EU Leaders Agree 'Firm' Brexit Negotiating Stance

The political mandate will also be 'fair', Donald Tusk said.

30/04/2017 2:24 AM AEST | Updated 30/04/2017 2:24 AM AEST

European Union leaders have unanimously agreed to adopt a “firm” negotiating approach for Brexit talks with the UK.

On Saturday the heads of the remaining 27 states approved within a minute the draft guidlines issued by European Council President Donald Tusk on 31 March.

Tusk tweeted that the mandate agreed by the 27 country leaders was also “fair”.

Talks with the UK will begin after the General Election on June 8. 

The negotiations must be completed by the deadline March 29 2019.

In his pre-summit comments Tusk said resolving uncertainty around citizens’ rights was the EU and UK’s “number one priority”.

In regard to the financial settlement, the final guidelines provide more detail on the “obligations and liabilities” the UK will be asked to cover.

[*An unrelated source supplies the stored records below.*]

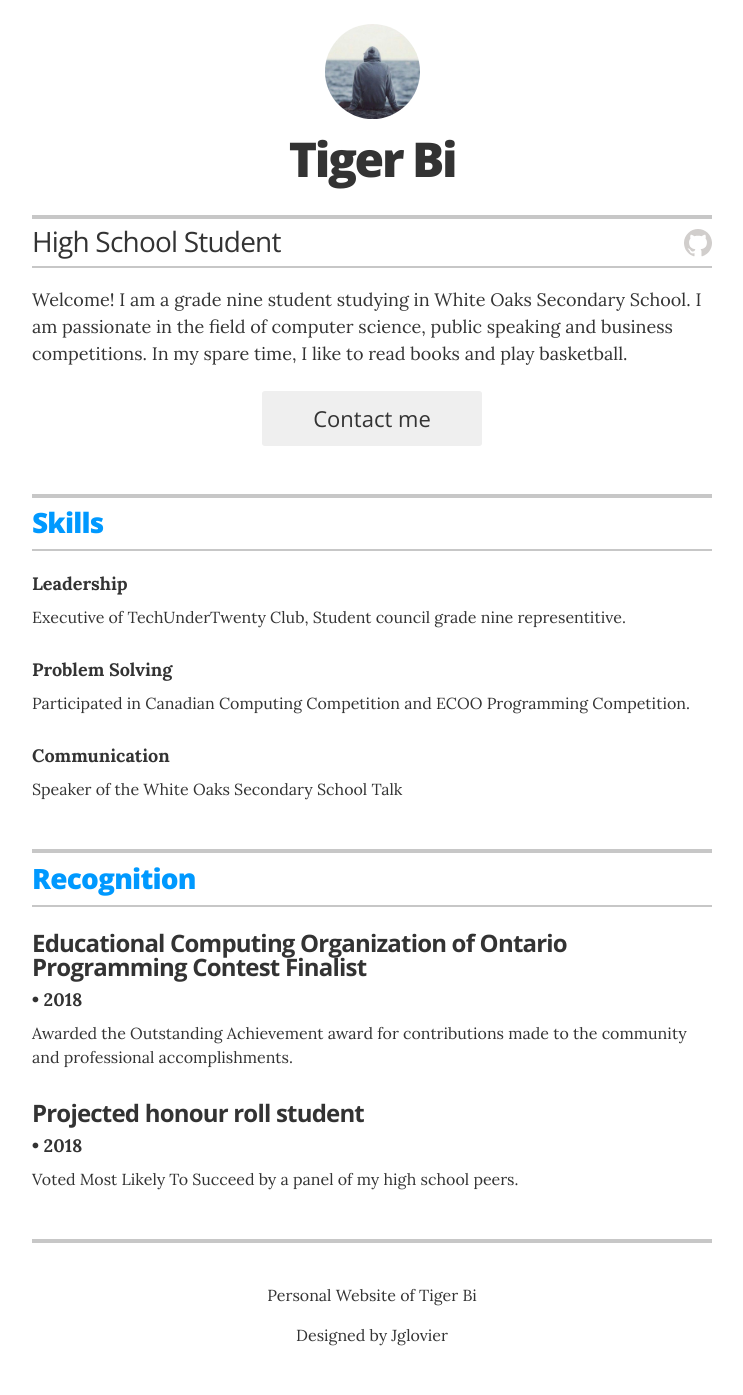
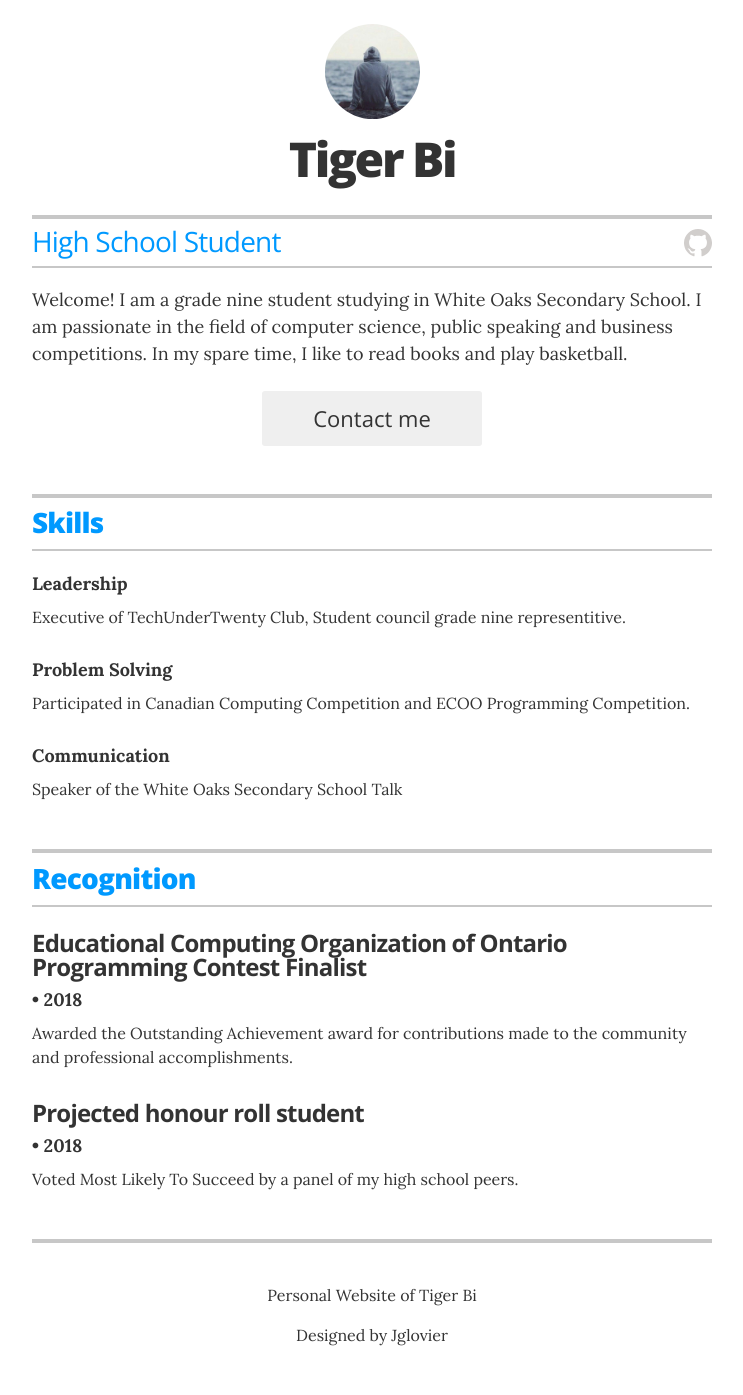
Before and after one commit to TigerBi/tigerbi.github.io, a Jekyll site: the page built from index.html, in a window 1280 px wide. Shown: the whole page, without its empty margins (268-1011 px from the left). Built offline with Jekyll 4.4.1, drawn with Linux system fonts in a browser that asks for light colours.

Commit message:
Update resume.html

```diff
--- a/_layouts/resume.html
+++ b/_layouts/resume.html
@@ -29,7 +29,7 @@
         <div class="title-bar no-print">
 
           <!-- Your title is also defined in the _config.yml file -->
-          <h2 class="header-title" itemprop="jobTitle">{{ site.resume_title }}</h2>
+          <h2 class="header-title" itemprop="jobTitle" style="color:#0099ff">{{ site.resume_title }}</h2>
 
           <!-- This is the markup for the icon links; moved out to an include because it's very verbose, and you shouldn't ever need to edit the markup (unless you want to re-order the icons); if you want to customize which links appear, define them in the _config.yml file -->
           {% include icon-links.html %}
```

It lists issues resulting from the MFF (the EU’s long term spending plan) as well as “those related to the European Investment Bank (EIB), the European Development Fund (EDF) and the European Central Bank (ECB)”.

The paragraph listing the other areas of potential future co-operation, aside from trade, has added “foreign policy” to security, defence and the fight against terrorism and international crime.

THIERRY CHARLIER via Getty Images
<strong>European Union Council President Donald Tusk smiles during a press conference following a Special Meeting of the European Council at the EU Council building in Brussels on April 29, 2017.</strong>

A paragraph has also been inserted stressing that any future UK-EU relationship should “safeguard financial stability in the Union and respect its regulatory and supervisory regime and standards and their application”.

In recent weeks debate has flared around whether a free trade deal would include the financial services industry and, if it did, whether City of London institutions would still be bound by Brussels oversight.

The paragraph on the Irish border has made clear the EU’s support of the 1998 Good Friday peace agreement.

Some structures agreed in what is an international accord between the UK and Republic of Ireland were based on EU law and the UK will now face pressure to ensure post-Brexit laws in Northern Ireland do not undermine the terms of the peace deal.

One of the more controversial elements of Tusk’s draft guidelines in March was a suggested veto for Spain on any future UK/EU agreements that involved Gibraltar.

There has been no change to the wording of that paragraph.

More On This Topic